> **Assignment**
What you return must match the listing below line for line, minus its pictures.

> **Supplied material**
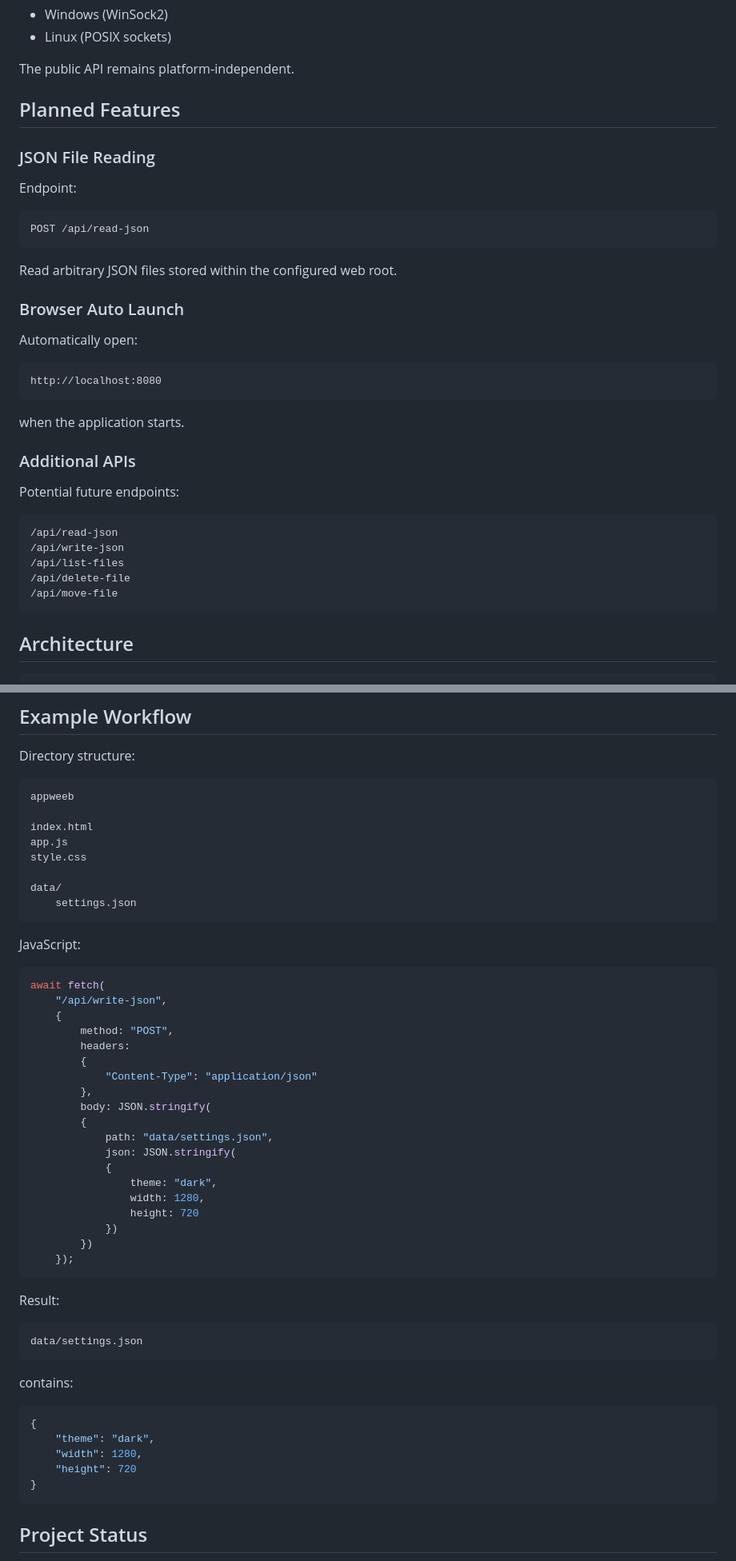
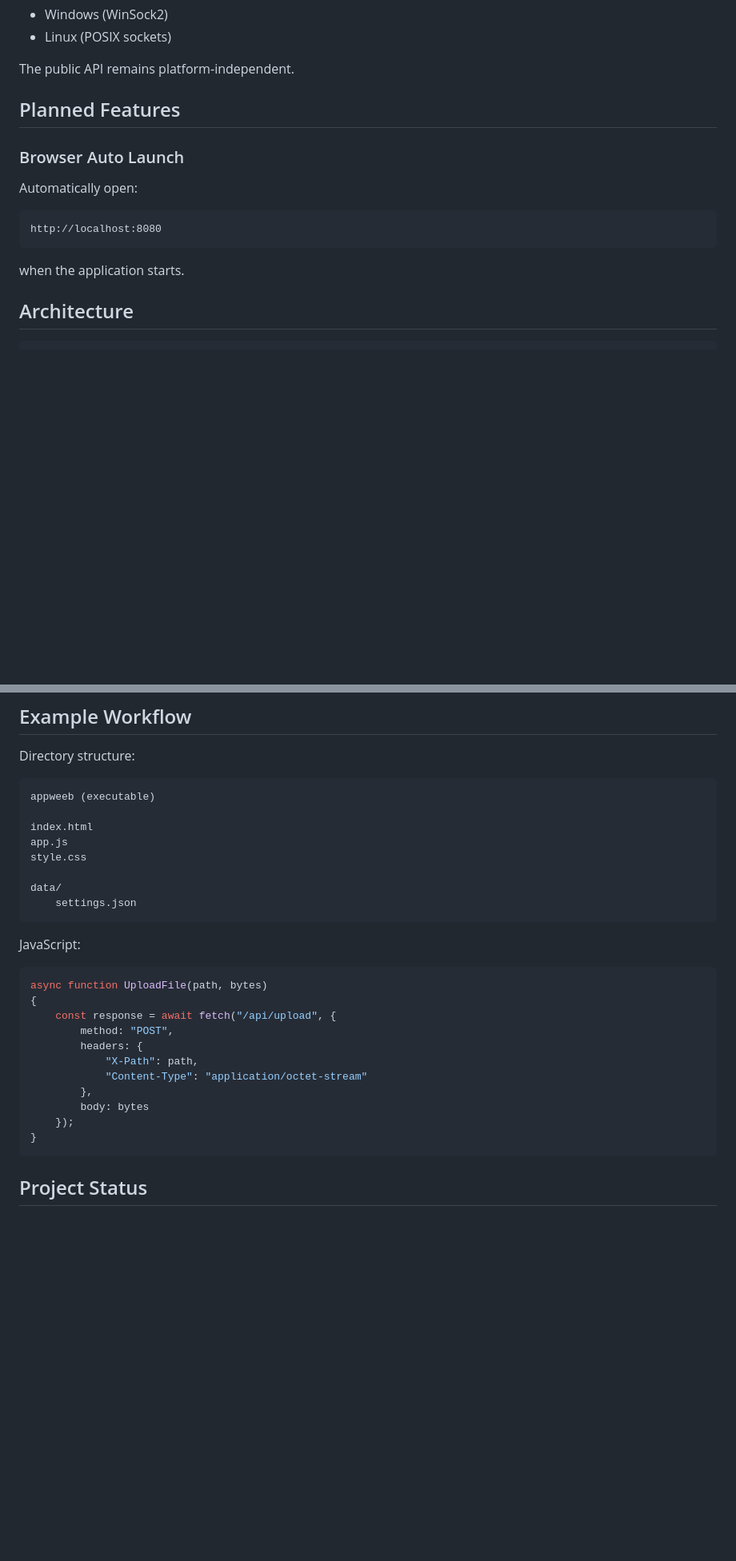
Before and after one commit to DamianReloaded/appweeb, a Markdown page: README.md, 2 parts joined by grey strips. Shown at 80% size. Rendered like a GitHub page; blank space fills up the shorter version.

````diff
--- a/README.md
+++ b/README.md
@@ -194,16 +193,6 @@ The public API remains platform-independent.
 
 ## Planned Features
 
-### JSON File Reading
-
-Endpoint:
-
-```text
-POST /api/read-json
-```
-
-Read arbitrary JSON files stored within the configured web root.
-
 ### Browser Auto Launch
 
 Automatically open:
@@ -213,18 +202,6 @@ http://localhost:8080
 ```
 
 when the application starts.
-
-### Additional APIs
-
-Potential future endpoints:
-
-```text
-/api/read-json
-/api/write-json
-/api/list-files
-/api/delete-file
-/api/move-file
-```
 
 ## Architecture
 
@@ -378,7 +355,7 @@ Windows Release
 Directory structure:
 
 ```text
-appweeb
+appweeb (executable)
 
 index.html
 app.js
@@ -391,40 +368,16 @@ data/
 JavaScript:
 
 ```javascript
-await fetch(
-    "/api/write-json",
-    {
+async function UploadFile(path, bytes)
+{
+    const response = await fetch("/api/upload", {
         method: "POST",
-        headers:
-        {
-            "Content-Type": "application/json"
+        headers: {
+            "X-Path": path,
+            "Content-Type": "application/octet-stream"
         },
-        body: JSON.stringify(
-        {
-            path: "data/settings.json",
-            json: JSON.stringify(
-            {
-                theme: "dark",
-                width: 1280,
-                height: 720
-            })
-        })
+        body: bytes
     });
-```
-
-Result:
-
-```text
-data/settings.json
-```
-
-contains:
-
-```json
-{
-    "theme": "dark",
-    "width": 1280,
-    "height": 720
 }
 ```
 
````
Also changed, not shown: other parts of README.md (+0 -1 lines).
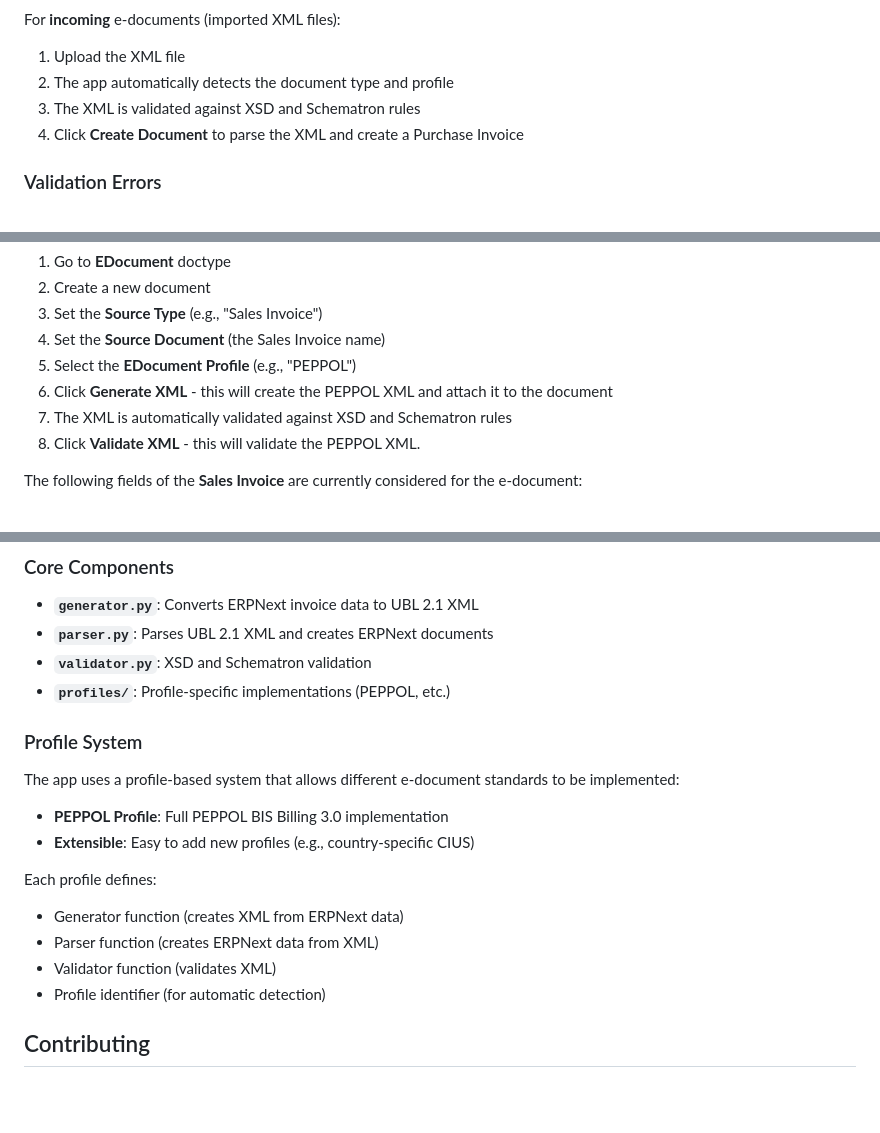
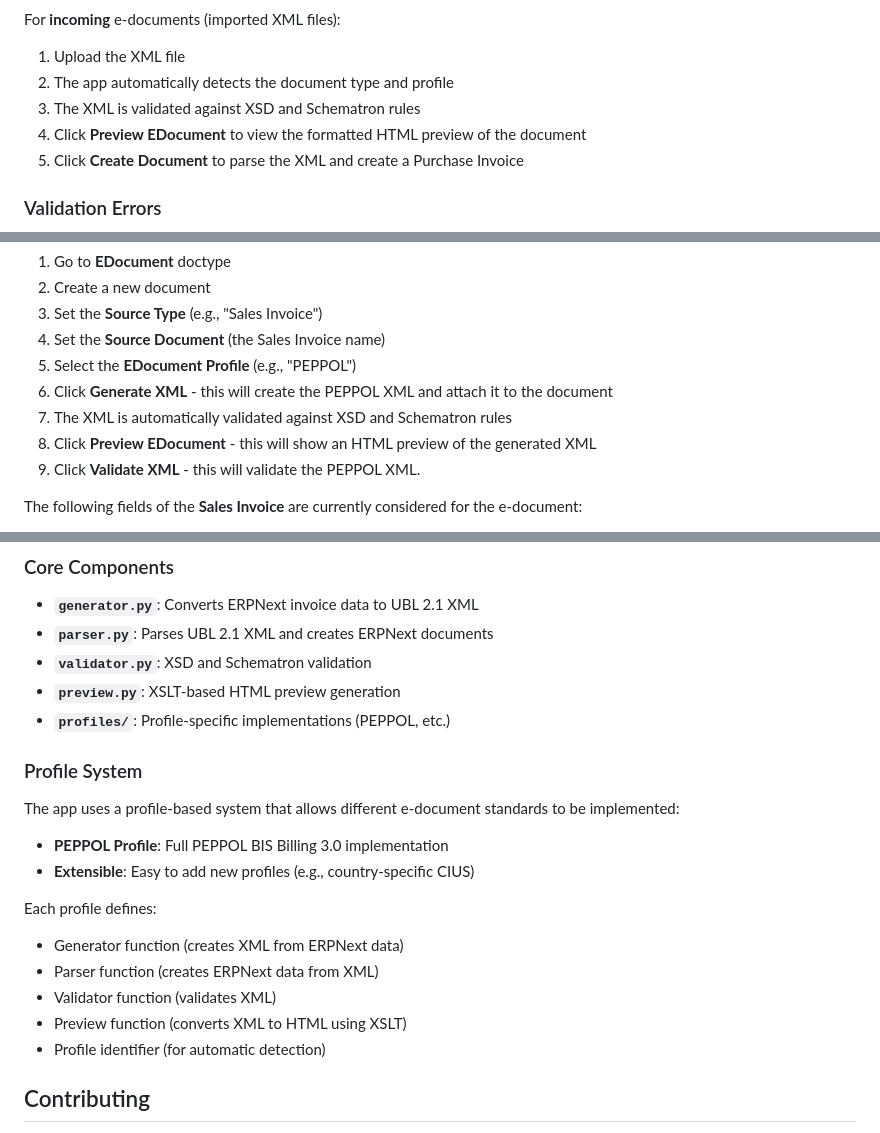
Before and after one commit to prilk-consulting/edocument, a Markdown page: README.md, 3 parts joined by grey strips. Rendered like a GitHub page; blank space fills up the shorter version.

```diff
--- a/README.md
+++ b/README.md
@@ -160,7 +162,8 @@ For **incoming** e-documents (imported XML files):
 1. Upload the XML file
 2. The app automatically detects the document type and profile
 3. The XML is validated against XSD and Schematron rules
-4. Click **Create Document** to parse the XML and create a Purchase Invoice
+4. Click **Preview EDocument** to view the formatted HTML preview of the document
+5. Click **Create Document** to parse the XML and create a Purchase Invoice
 
 ### Validation Errors
 
@@ -204,7 +222,8 @@ To create an outgoing e-document, you need to create an **EDocument** record:
 5. Select the **EDocument Profile** (e.g., "PEPPOL")
 6. Click **Generate XML** - this will create the PEPPOL XML and attach it to the document
 7. The XML is automatically validated against XSD and Schematron rules
-8. Click **Validate XML** - this will validate the PEPPOL XML.
+8. Click **Preview EDocument** - this will show an HTML preview of the generated XML
+9. Click **Validate XML** - this will validate the PEPPOL XML.
 
 The following fields of the **Sales Invoice** are currently considered for the e-document:
 
@@ -285,6 +304,7 @@ The app follows a modular, profile-based architecture:
 - **`generator.py`**: Converts ERPNext invoice data to UBL 2.1 XML
 - **`parser.py`**: Parses UBL 2.1 XML and creates ERPNext documents
 - **`validator.py`**: XSD and Schematron validation
+- **`preview.py`**: XSLT-based HTML preview generation
 - **`profiles/`**: Profile-specific implementations (PEPPOL, etc.)
 
 ### Profile System
@@ -298,6 +318,7 @@ Each profile defines:
 - Generator function (creates XML from ERPNext data)
 - Parser function (creates ERPNext data from XML)
 - Validator function (validates XML)
+- Preview function (converts XML to HTML using XSLT)
 - Profile identifier (for automatic detection)
 
 ## Contributing
```
Also changed, not shown: other parts of README.md (+19 -2 lines), img/Preview Edocument.png (added), 1 other file.
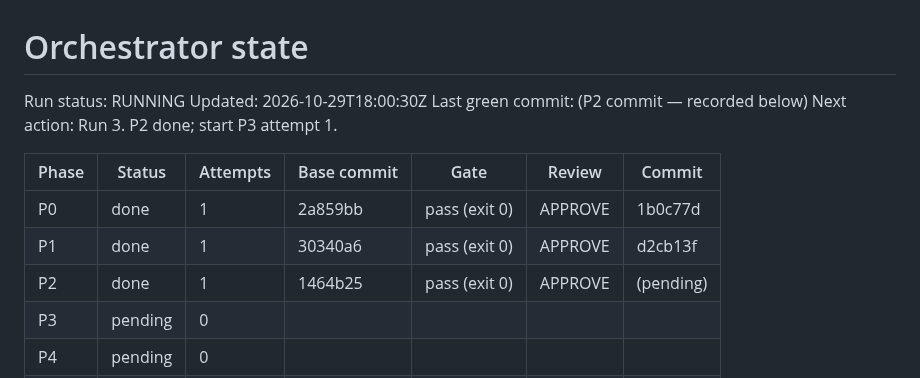
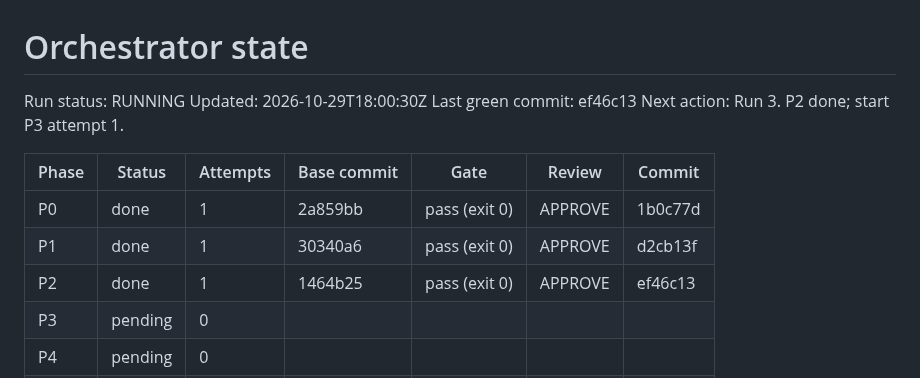
Before and after one commit to breonwilliams/form-runtime-engine, a Markdown page: .orchestrator/STATE.md, the part around the change. Drawn GitHub-style.

Commit message:
P2: record state

```diff
--- a/.orchestrator/STATE.md
+++ b/.orchestrator/STATE.md
@@ -2,14 +2,14 @@
 
 Run status: RUNNING   <!-- RUNNING | PAUSED | HALTED: QUESTION | HALTED: BLOCKED | DONE -->
 Updated: 2026-10-29T18:00:30Z
-Last green commit: (P2 commit — recorded below)
+Last green commit: ef46c13
 Next action: Run 3. P2 done; start P3 attempt 1.
 
 | Phase | Status | Attempts | Base commit | Gate | Review | Commit |
 |---|---|---|---|---|---|---|
 | P0 | done | 1 | 2a859bb | pass (exit 0) | APPROVE | 1b0c77d |
 | P1 | done | 1 | 30340a6 | pass (exit 0) | APPROVE | d2cb13f |
-| P2 | done | 1 | 1464b25 | pass (exit 0) | APPROVE | (pending) |
+| P2 | done | 1 | 1464b25 | pass (exit 0) | APPROVE | ef46c13 |
 | P3 | pending | 0 | | | | |
 | P4 | pending | 0 | | | | |
 | P5 | pending | 0 | | | | |
```
Also changed, not shown: .orchestrator/phases/P2.md (+1 -1 lines).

> **Output for this task**
Before and after one commit to DamianReloaded/appweeb, a Markdown page: README.md, 2 parts joined by grey strips. Shown at 80% size. Rendered like a GitHub page; blank space fills up the shorter version.

````diff
--- a/README.md
+++ b/README.md
@@ -194,16 +193,6 @@ The public API remains platform-independent.
 
 ## Planned Features
 
-### JSON File Reading
-
-Endpoint:
-
-```text
-POST /api/read-json
-```
-
-Read arbitrary JSON files stored within the configured web root.
-
 ### Browser Auto Launch
 
 Automatically open:
@@ -213,18 +202,6 @@ http://localhost:8080
 ```
 
 when the application starts.
-
-### Additional APIs
-
-Potential future endpoints:
-
-```text
-/api/read-json
-/api/write-json
-/api/list-files
-/api/delete-file
-/api/move-file
-```
 
 ## Architecture
 
@@ -378,7 +355,7 @@ Windows Release
 Directory structure:
 
 ```text
-appweeb
+appweeb (executable)
 
 index.html
 app.js
@@ -391,40 +368,16 @@ data/
 JavaScript:
 
 ```javascript
-await fetch(
-    "/api/write-json",
-    {
+async function UploadFile(path, bytes)
+{
+    const response = await fetch("/api/upload", {
         method: "POST",
-        headers:
-        {
-            "Content-Type": "application/json"
+        headers: {
+            "X-Path": path,
+            "Content-Type": "application/octet-stream"
         },
-        body: JSON.stringify(
-        {
-            path: "data/settings.json",
-            json: JSON.stringify(
-            {
-                theme: "dark",
-                width: 1280,
-                height: 720
-            })
-        })
+        body: bytes
     });
-```
-
-Result:
-
-```text
-data/settings.json
-```
-
-contains:
-
-```json
-{
-    "theme": "dark",
-    "width": 1280,
-    "height": 720
 }
 ```
 
````
Also changed, not shown: other parts of README.md (+0 -1 lines).
Before and after one commit to prilk-consulting/edocument, a Markdown page: README.md, 3 parts joined by grey strips. Rendered like a GitHub page; blank space fills up the shorter version.

```diff
--- a/README.md
+++ b/README.md
@@ -160,7 +162,8 @@ For **incoming** e-documents (imported XML files):
 1. Upload the XML file
 2. The app automatically detects the document type and profile
 3. The XML is validated against XSD and Schematron rules
-4. Click **Create Document** to parse the XML and create a Purchase Invoice
+4. Click **Preview EDocument** to view the formatted HTML preview of the document
+5. Click **Create Document** to parse the XML and create a Purchase Invoice
 
 ### Validation Errors
 
@@ -204,7 +222,8 @@ To create an outgoing e-document, you need to create an **EDocument** record:
 5. Select the **EDocument Profile** (e.g., "PEPPOL")
 6. Click **Generate XML** - this will create the PEPPOL XML and attach it to the document
 7. The XML is automatically validated against XSD and Schematron rules
-8. Click **Validate XML** - this will validate the PEPPOL XML.
+8. Click **Preview EDocument** - this will show an HTML preview of the generated XML
+9. Click **Validate XML** - this will validate the PEPPOL XML.
 
 The following fields of the **Sales Invoice** are currently considered for the e-document:
 
@@ -285,6 +304,7 @@ The app follows a modular, profile-based architecture:
 - **`generator.py`**: Converts ERPNext invoice data to UBL 2.1 XML
 - **`parser.py`**: Parses UBL 2.1 XML and creates ERPNext documents
 - **`validator.py`**: XSD and Schematron validation
+- **`preview.py`**: XSLT-based HTML preview generation
 - **`profiles/`**: Profile-specific implementations (PEPPOL, etc.)
 
 ### Profile System
@@ -298,6 +318,7 @@ Each profile defines:
 - Generator function (creates XML from ERPNext data)
 - Parser function (creates ERPNext data from XML)
 - Validator function (validates XML)
+- Preview function (converts XML to HTML using XSLT)
 - Profile identifier (for automatic detection)
 
 ## Contributing
```
Also changed, not shown: other parts of README.md (+19 -2 lines), img/Preview Edocument.png (added), 1 other file.
Before and after one commit to breonwilliams/form-runtime-engine, a Markdown page: .orchestrator/STATE.md, the part around the change. Drawn GitHub-style.

Commit message:
P2: record state

```diff
--- a/.orchestrator/STATE.md
+++ b/.orchestrator/STATE.md
@@ -2,14 +2,14 @@
 
 Run status: RUNNING   <!-- RUNNING | PAUSED | HALTED: QUESTION | HALTED: BLOCKED | DONE -->
 Updated: 2026-10-29T18:00:30Z
-Last green commit: (P2 commit — recorded below)
+Last green commit: ef46c13
 Next action: Run 3. P2 done; start P3 attempt 1.
 
 | Phase | Status | Attempts | Base commit | Gate | Review | Commit |
 |---|---|---|---|---|---|---|
 | P0 | done | 1 | 2a859bb | pass (exit 0) | APPROVE | 1b0c77d |
 | P1 | done | 1 | 30340a6 | pass (exit 0) | APPROVE | d2cb13f |
-| P2 | done | 1 | 1464b25 | pass (exit 0) | APPROVE | (pending) |
+| P2 | done | 1 | 1464b25 | pass (exit 0) | APPROVE | ef46c13 |
 | P3 | pending | 0 | | | | |
 | P4 | pending | 0 | | | | |
 | P5 | pending | 0 | | | | |
```
Also changed, not shown: .orchestrator/phases/P2.md (+1 -1 lines).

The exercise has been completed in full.